- The task -
Copy all records precisely, apart from the pictures.

- Input data -
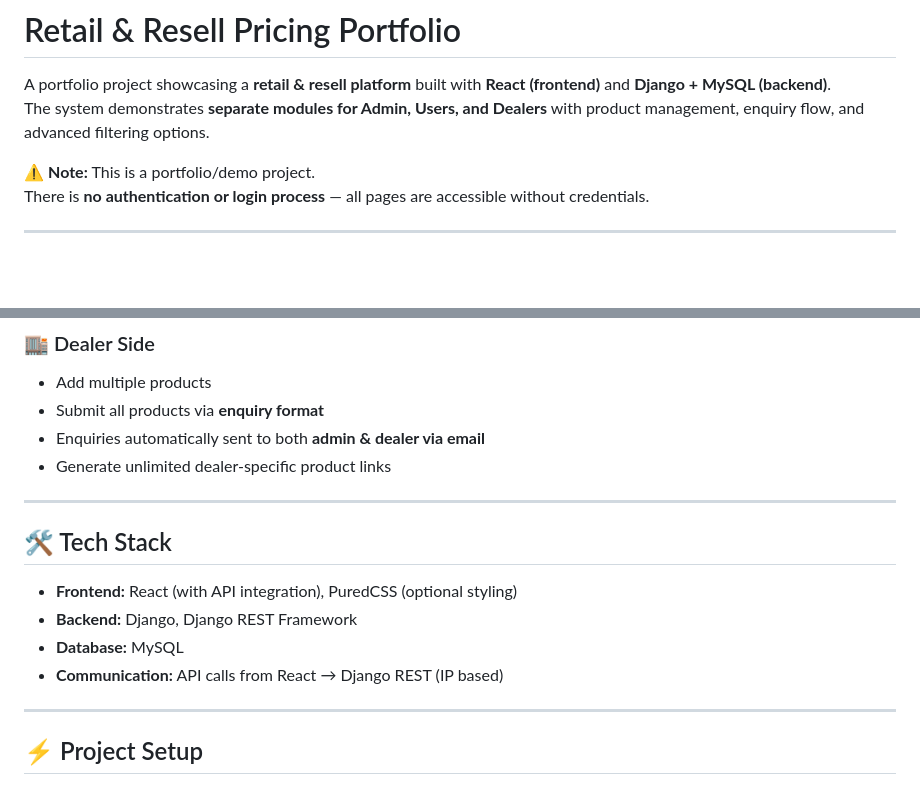
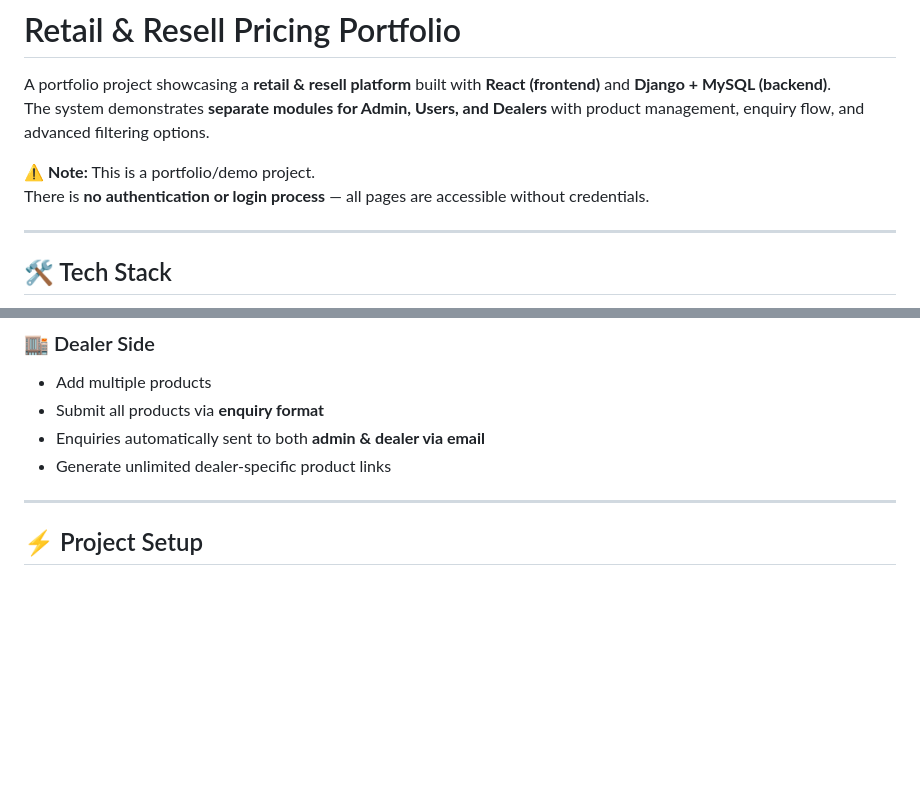
Before and after one commit to SAMUVELREEGAN/Retail-Resell-Pricing-portfolio, a Markdown page: README.md, 2 parts joined by grey strips. GitHub-like rendering; blank space fills up the shorter version.

```diff
--- a/README.md
+++ b/README.md
@@ -7,4 +7,5 @@ The system demonstrates **separate modules for Admin, Users, and Dealers** with
 There is **no authentication or login process** — all pages are accessible without credentials.
 
 ---
+## 🛠️ Tech Stack
 
@@ -64,14 +83,6 @@ There is **no authentication or login process** — all pages are accessible wit
 - Enquiries automatically sent to both **admin & dealer via email**
 - Generate unlimited dealer-specific product links
 
----
-
-## 🛠️ Tech Stack
-
-- **Frontend:** React (with API integration), PuredCSS (optional styling)
-- **Backend:** Django, Django REST Framework
-- **Database:** MySQL
-- **Communication:** API calls from React → Django REST (IP based)
 
 ---
 
```
Also changed, not shown: other parts of README.md (+18 -0 lines).
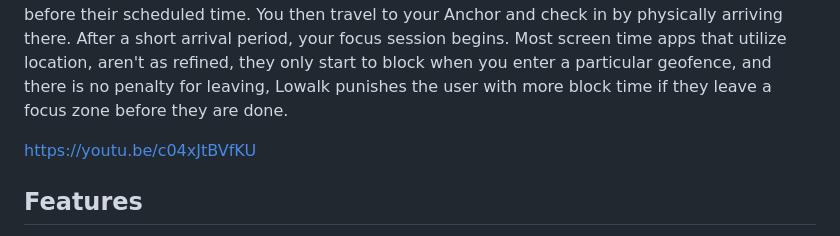
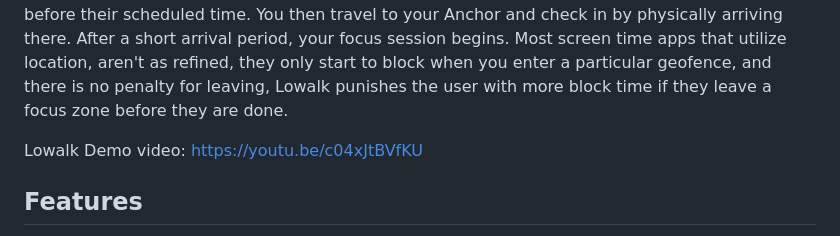
Before and after one commit to ManakoOsh0/LowalkShipaton, a Markdown page: README.md, the part around the change. GitHub-like rendering.

Commit message:
Update demo video link format in README

```diff
--- a/README.md
+++ b/README.md
@@ -2,7 +2,7 @@
 
 Lowalk is a location-based focus screentime app that helps you show up where you planned to be and stay there long enough to get the work done. Instead of simply reminding you to focus, Lowalk connects your focus sessions to real places. You choose an Anchor — such as a library, gym, classroom, or café — and create a Focus Node for what you want to accomplish there and for how long. When a session starts, Lowalk shields the apps you've chosen to block 30 minutes before their scheduled time. You then travel to your Anchor and check in by physically arriving there. After a short arrival period, your focus session begins. Most screen time apps that utilize location, aren't as refined, they only start to block when you enter a particular geofence, and there is no penalty for leaving, Lowalk punishes the user with more block time if they leave a focus zone before they are done.
 
-https://youtu.be/c04xJtBVfKU
+Lowalk Demo video: https://youtu.be/c04xJtBVfKU
 ## Features
 
 - Schedule Focus Nodes (class, study, gym, work) with linked location anchors
```
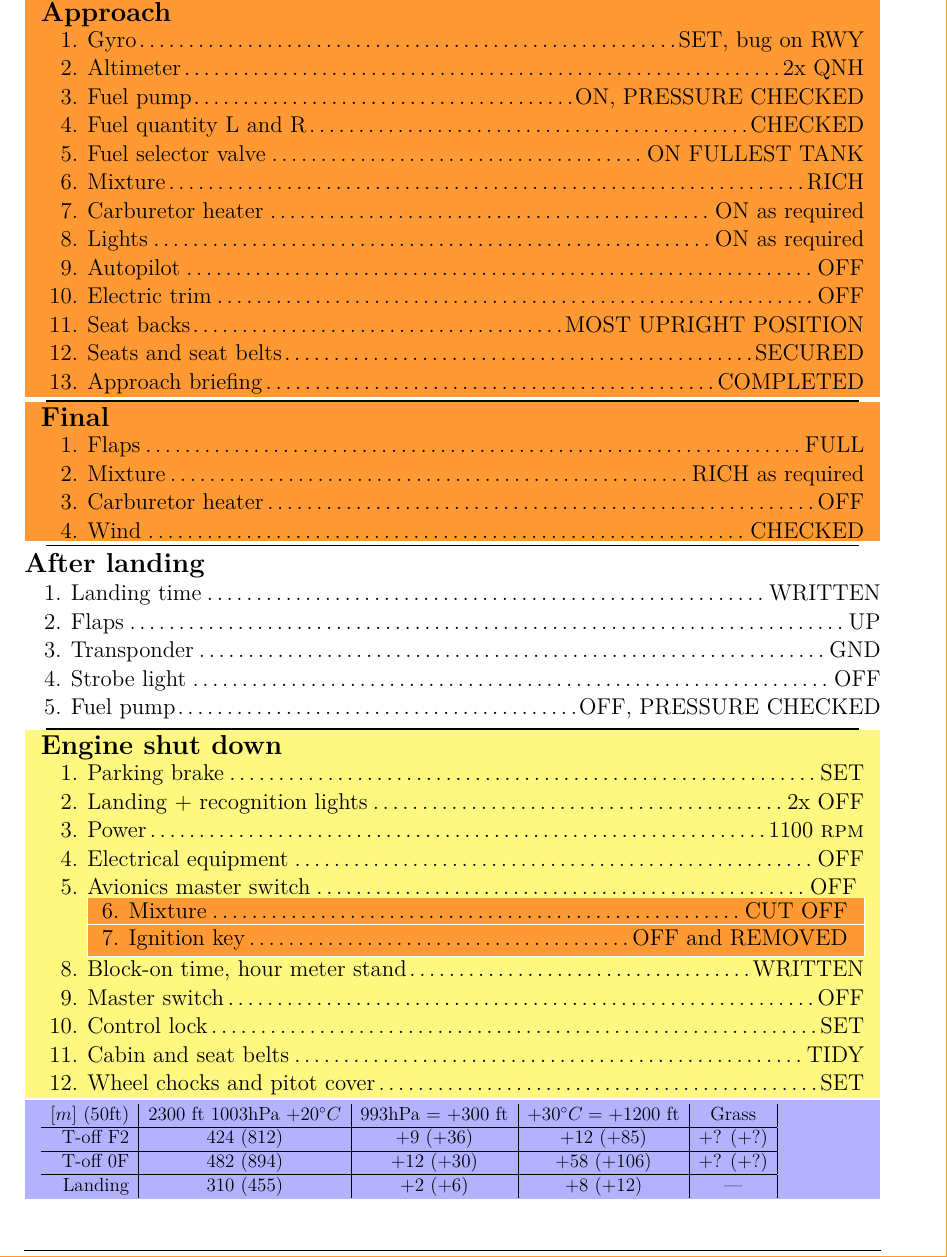
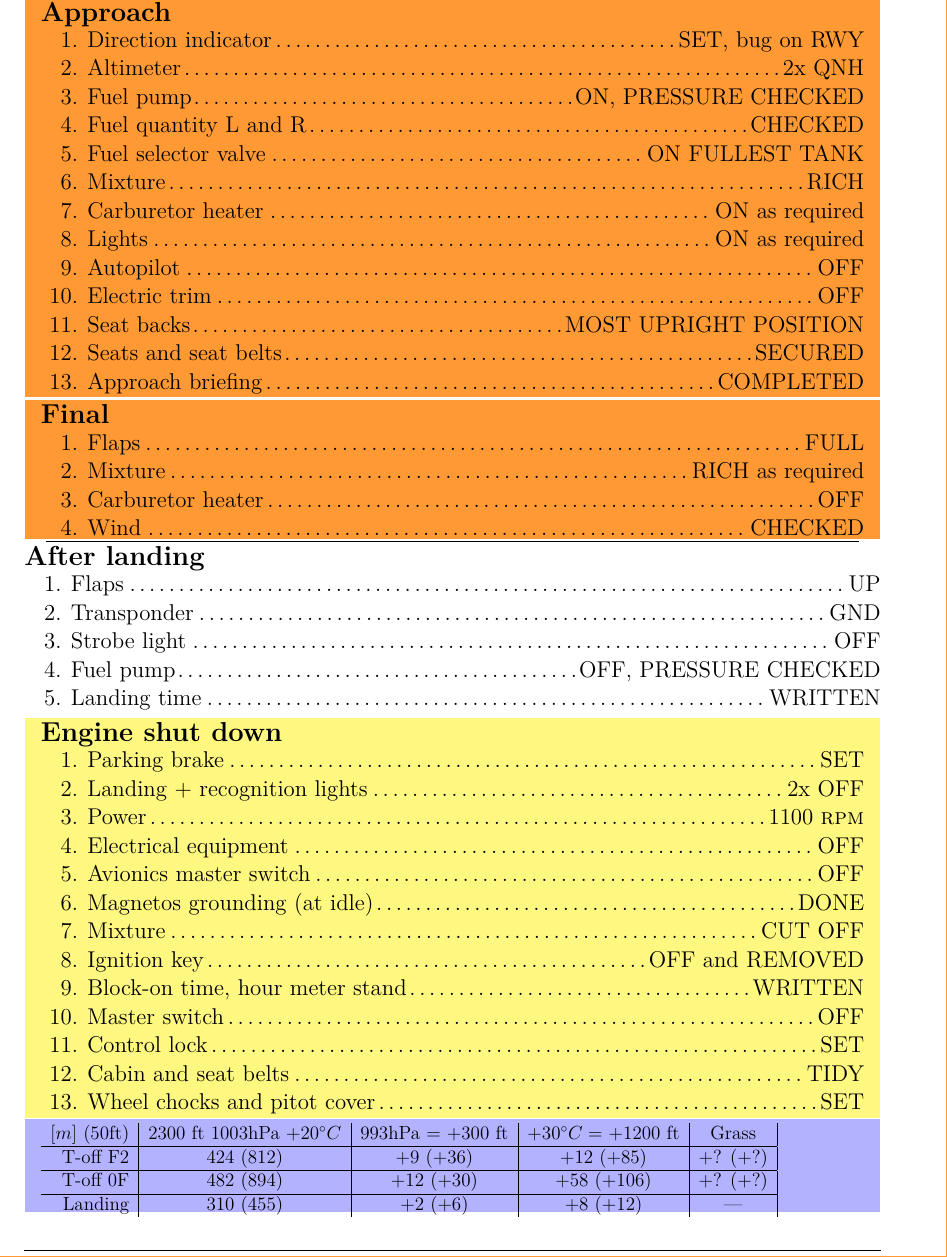
Before and after one commit to XonqNopp/flying, a LaTeX document (checklists/archer2.tex): part of page 4 of 4, cut so that both start at the same text. Compiled offline with pdfLaTeX.

Commit message:
[checklists] archer: gyro renamed, minor improvements

```diff
--- a/checklists/archer2.tex
+++ b/checklists/archer2.tex
@@ -142,7 +142,7 @@
 \end{InfoBox}
 \SkipPage
 \begin{CheckListRule}{Approach}{h}%% {{{
-	\Check{Gyro}{SET, bug on RWY}
+	\Check{Direction indicator}{SET, bug on RWY}
 	\Check{Altimeter}{2x QNH}
 	\FuelPump{ON}
 	\Check{Fuel quantity L and R}{}
@@ -163,11 +163,11 @@
 	\Check{Wind}{}
 \end{CheckListRule}%% }}}
 \begin{CheckListRule}{After landing}{}%% {{{
-	\LandingTime
 	\Check{Flaps}{UP}
 	\Check{Transponder}{GND}
 	\Check{Strobe light}{OFF}
 	\FuelPump{OFF}
+	\LandingTime
 \end{CheckListRule}%% }}}
 \begin{CheckList}{Engine shut down}{}%% {{{
 	\Check{Parking brake}{SET}
@@ -175,8 +175,9 @@
 	\Check{Power}{\RPM{1100}}
 	\Check{Electrical equipment}{OFF}
 	\Check{Avionics master switch}{OFF}
-	\Check[h]{Mixture}{CUT OFF}
-	\Check[hh]{Ignition key}{OFF and REMOVED}
+	\MagnetosGrounding
+	\Check{Mixture}{CUT OFF}
+	\Check{Ignition key}{OFF and REMOVED}
 	\BlockOnCounter
 	\Check{Master switch}{OFF}
 	\Check{Control lock}{SET}
@@ -202,6 +203,6 @@
 	& +2 (+6)  % 993hPa
 	& +8 (+12)  % +30oC
 	& ---  % grass
-	\\
+	\\[-1.4mm]
 \end{InfoDistances}
 \end{document}
```
Also changed, not shown: checklists/archer2.tex (6 more changed lines).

- Exercise answer -
Before and after one commit to SAMUVELREEGAN/Retail-Resell-Pricing-portfolio, a Markdown page: README.md, 2 parts joined by grey strips. GitHub-like rendering; blank space fills up the shorter version.

```diff
--- a/README.md
+++ b/README.md
@@ -7,4 +7,5 @@ The system demonstrates **separate modules for Admin, Users, and Dealers** with
 There is **no authentication or login process** — all pages are accessible without credentials.
 
 ---
+## 🛠️ Tech Stack
 
@@ -64,14 +83,6 @@ There is **no authentication or login process** — all pages are accessible wit
 - Enquiries automatically sent to both **admin & dealer via email**
 - Generate unlimited dealer-specific product links
 
----
-
-## 🛠️ Tech Stack
-
-- **Frontend:** React (with API integration), PuredCSS (optional styling)
-- **Backend:** Django, Django REST Framework
-- **Database:** MySQL
-- **Communication:** API calls from React → Django REST (IP based)
 
 ---
 
```
Also changed, not shown: other parts of README.md (+18 -0 lines).
Before and after one commit to ManakoOsh0/LowalkShipaton, a Markdown page: README.md, the part around the change. GitHub-like rendering.

Commit message:
Update demo video link format in README

```diff
--- a/README.md
+++ b/README.md
@@ -2,7 +2,7 @@
 
 Lowalk is a location-based focus screentime app that helps you show up where you planned to be and stay there long enough to get the work done. Instead of simply reminding you to focus, Lowalk connects your focus sessions to real places. You choose an Anchor — such as a library, gym, classroom, or café — and create a Focus Node for what you want to accomplish there and for how long. When a session starts, Lowalk shields the apps you've chosen to block 30 minutes before their scheduled time. You then travel to your Anchor and check in by physically arriving there. After a short arrival period, your focus session begins. Most screen time apps that utilize location, aren't as refined, they only start to block when you enter a particular geofence, and there is no penalty for leaving, Lowalk punishes the user with more block time if they leave a focus zone before they are done.
 
-https://youtu.be/c04xJtBVfKU
+Lowalk Demo video: https://youtu.be/c04xJtBVfKU
 ## Features
 
 - Schedule Focus Nodes (class, study, gym, work) with linked location anchors
```
Before and after one commit to XonqNopp/flying, a LaTeX document (checklists/archer2.tex): part of page 4 of 4, cut so that both start at the same text. Compiled offline with pdfLaTeX.

Commit message:
[checklists] archer: gyro renamed, minor improvements

```diff
--- a/checklists/archer2.tex
+++ b/checklists/archer2.tex
@@ -142,7 +142,7 @@
 \end{InfoBox}
 \SkipPage
 \begin{CheckListRule}{Approach}{h}%% {{{
-	\Check{Gyro}{SET, bug on RWY}
+	\Check{Direction indicator}{SET, bug on RWY}
 	\Check{Altimeter}{2x QNH}
 	\FuelPump{ON}
 	\Check{Fuel quantity L and R}{}
@@ -163,11 +163,11 @@
 	\Check{Wind}{}
 \end{CheckListRule}%% }}}
 \begin{CheckListRule}{After landing}{}%% {{{
-	\LandingTime
 	\Check{Flaps}{UP}
 	\Check{Transponder}{GND}
 	\Check{Strobe light}{OFF}
 	\FuelPump{OFF}
+	\LandingTime
 \end{CheckListRule}%% }}}
 \begin{CheckList}{Engine shut down}{}%% {{{
 	\Check{Parking brake}{SET}
@@ -175,8 +175,9 @@
 	\Check{Power}{\RPM{1100}}
 	\Check{Electrical equipment}{OFF}
 	\Check{Avionics master switch}{OFF}
-	\Check[h]{Mixture}{CUT OFF}
-	\Check[hh]{Ignition key}{OFF and REMOVED}
+	\MagnetosGrounding
+	\Check{Mixture}{CUT OFF}
+	\Check{Ignition key}{OFF and REMOVED}
 	\BlockOnCounter
 	\Check{Master switch}{OFF}
 	\Check{Control lock}{SET}
@@ -202,6 +203,6 @@
 	& +2 (+6)  % 993hPa
 	& +8 (+12)  % +30oC
 	& ---  % grass
-	\\
+	\\[-1.4mm]
 \end{InfoDistances}
 \end{document}
```
Also changed, not shown: checklists/archer2.tex (6 more changed lines).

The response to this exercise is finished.